You don't have to go far to find information linking walking and creativity. Let's start with Nietzsche who said “All truly great thoughts are conceived by walking.” Of course there are hundreds of other reasons to go for a walk, and I imagine that anyone's motivation to go outside and put one foot in front of the other varies every time they do it. Of all the things that have changed so much over the last 18 months, one thing that almost all of us have in common is that our approach to walking has changed. Perhaps you got thoroughly sick of walking during the first lockdown and have vowed never to walk "for fun" again; perhaps you're a hillwalker who felt stifled through all the weeks we were unable to leave our local area; perhaps you're someone who pre-pandemic was a regular walker but had to shield and so were unable to leave the house for vast periods of time.
This week I was lucky enough to be invited along to a Healthy Valleys Sketch and Walk event in Castlebank Park. It was a gentle led walk around the park, with ‘sketching breaks’ to encourage us to be aware of the nature around us. Sue McMillan, an artist with her studio in the Clyde Valley joined us to encourage and support us. Before we set off we were put through some warm up exercises; not your usual stretching and balancing, instead of getting our limbs in gear we were activating the right side of our brain, getting it ready to draw. Unfortunately despite this, even with the added benefits of walking to spark my creativity, I was unable to produce any masterpieces; there is a reason this blog is accompanied by a photograph not a drawing, but the idea that I was there to draw made me look in much more detail both at the small things in front of me, the delicate veins on the leaves of a rose bush, and the broad vista, gently sloping hills above and the deep swooping valley below.

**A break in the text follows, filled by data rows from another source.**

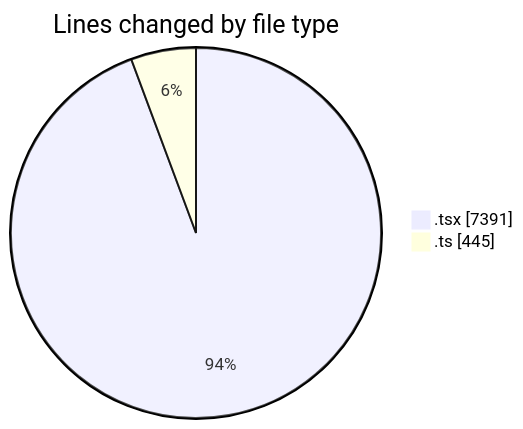
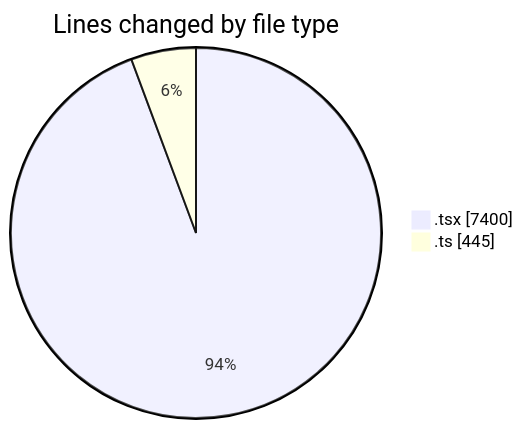
The first of 2 diagrams in 2025-09-24/cda/README.md (momahboobian/code-tracking), drawn with Mermaid before and after one commit. The commit also changed other lines of this file and 1 other file, not shown here.

````diff
--- a/2025-09-24/cda/README.md
+++ b/2025-09-24/cda/README.md
@@ -36,6 +36,6 @@
 ```mermaid
 pie showData
 title Lines changed by file type
-".tsx" : 7391
+".tsx" : 7400
 ".ts" : 445
 ```
````
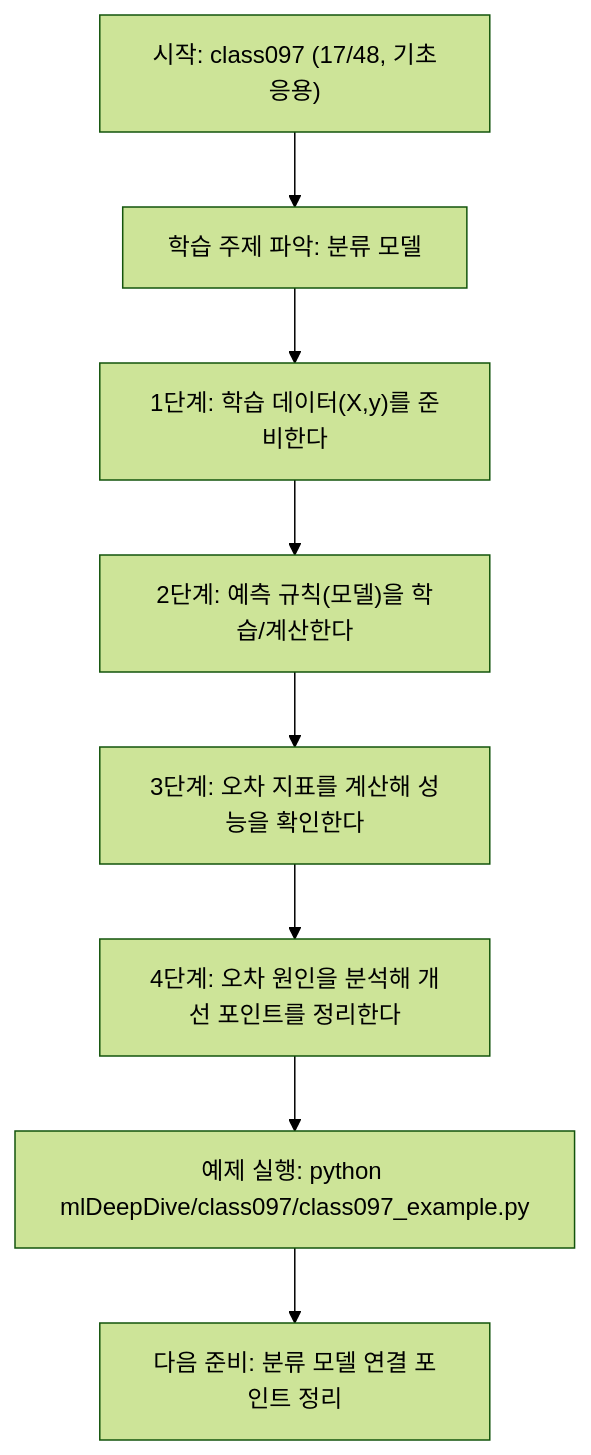
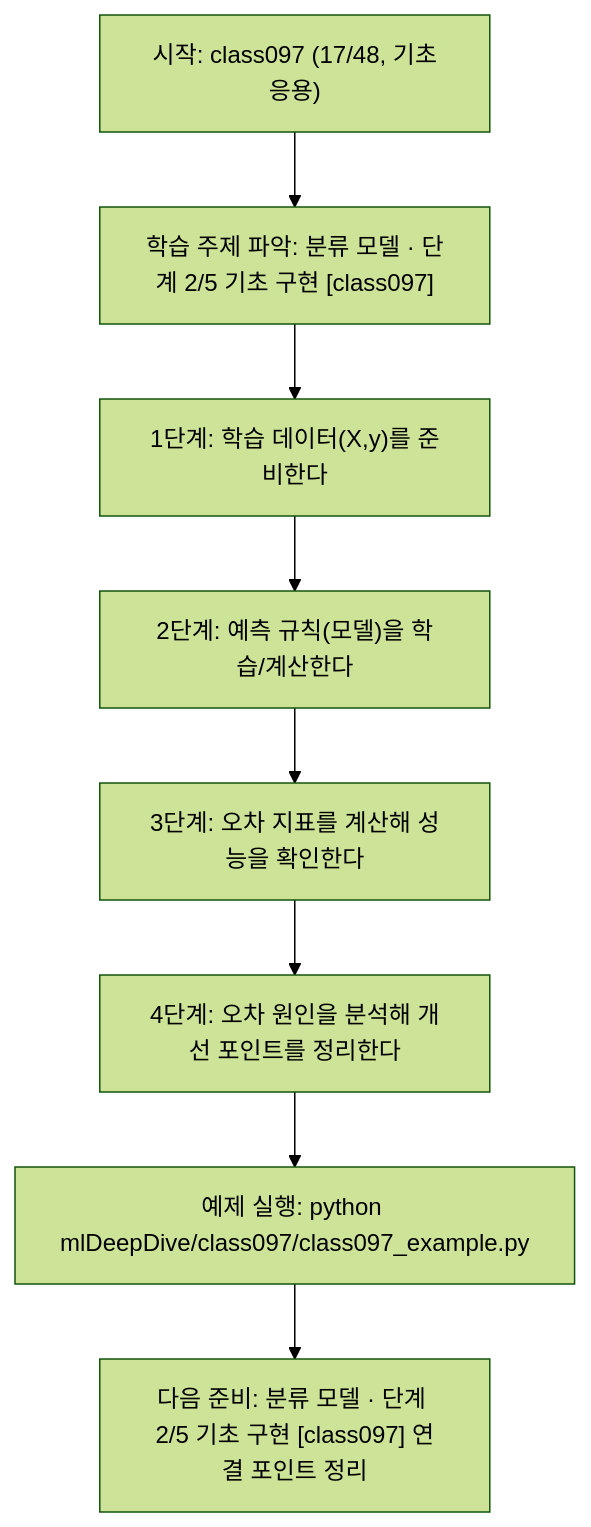
One commit to edumgt/Python-AI_Agent-Class changed the diagram in mlDeepDive/class097/class097.md. Above: the diagram before and after it, drawn with Mermaid (forest theme). The commit also changed other lines of this file and 522 other files, not shown here.

````diff
--- a/mlDeepDive/class097/class097.md
+++ b/mlDeepDive/class097/class097.md
@@ -108,18 +109,18 @@
 ```mermaid
 flowchart TD
 N1["시작: class097 (17/48, 기초응용)"]
-N2["학습 주제 파악: 분류 모델"]
+N2["학습 주제 파악: 분류 모델 · 단계 2/5 기초 구현 [class097]"]
 N3["1단계: 학습 데이터(X,y)를 준비한다"]
 N4["2단계: 예측 규칙(모델)을 학습/계산한다"]
 N5["3단계: 오차 지표를 계산해 성능을 확인한다"]
 N6["4단계: 오차 원인을 분석해 개선 포인트를 정리한다"]
 N7["예제 실행: python mlDeepDive/class097/class097_example.py"]
-N8["다음 준비: 분류 모델 연결 포인트 정리"]
+N8["다음 준비: 분류 모델 · 단계 2/5 기초 구현 [class097] 연결 포인트 정리"]
 N1 --> N2
 N2 --> N3
 N3 --> N4
 N4 --> N5
 N5 --> N6
 N6 --> N7
 N7 --> N8
 ```
````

It also sparked some interesting conversations, often about nature, the type of tree, the multitude of autumn colour, but also history, as we stood in the William Wallace rose garden.
Also accompanying us on our walk was Dee Heddon from Glasgow University who is currently leading a research project exploring walking and creativity, looking at whether the two have become more connected as a result of the pandemic. You can hear her talk about it with Claire Balding on Ramblings; the data has already showed, unsurprisingly, that more people walked, and more people walked more over those months of last year when there was little else to do. The team working on the project are investigating how people felt about those experiences of walking. Interestingly more than 50% encountered external creative input whilst walking including painted stone trails which I know have been a feature of parks all over Lanarkshire and which have helped create a feeling of community whilst we were otherwise disconnected. As well as the general public, the researchers are now looking at artists and how they included walking as part of their creative practice, to inspire them where perhaps the usual inspiration had been absent. I'm excited to follow their developments.
Ironically, after feeling very inspired by this event and by talking to Dee and all the reading I have done as a result, I am finding it very difficult to find the words to finish this blog! So, I think I will just leave you with some creative inspiration for walking that anyone can do. The 4th World Congress of Psychogeography happened a few weeks ago, and a walking artist called Sonia Overall created some walking prompts to investigate in your house, in the outdoors or in your mind. I am particularly drawn to the hide and seek wander - to search out things that are partially hidden. I've been doing this naturally over the last few weeks, looking for mushrooms in the woods; I've not found anything exciting - yet - so will leave you with a picture from someone I follow on instagram who found a purple mushroom and was very excited about it! Nature is very inspirational.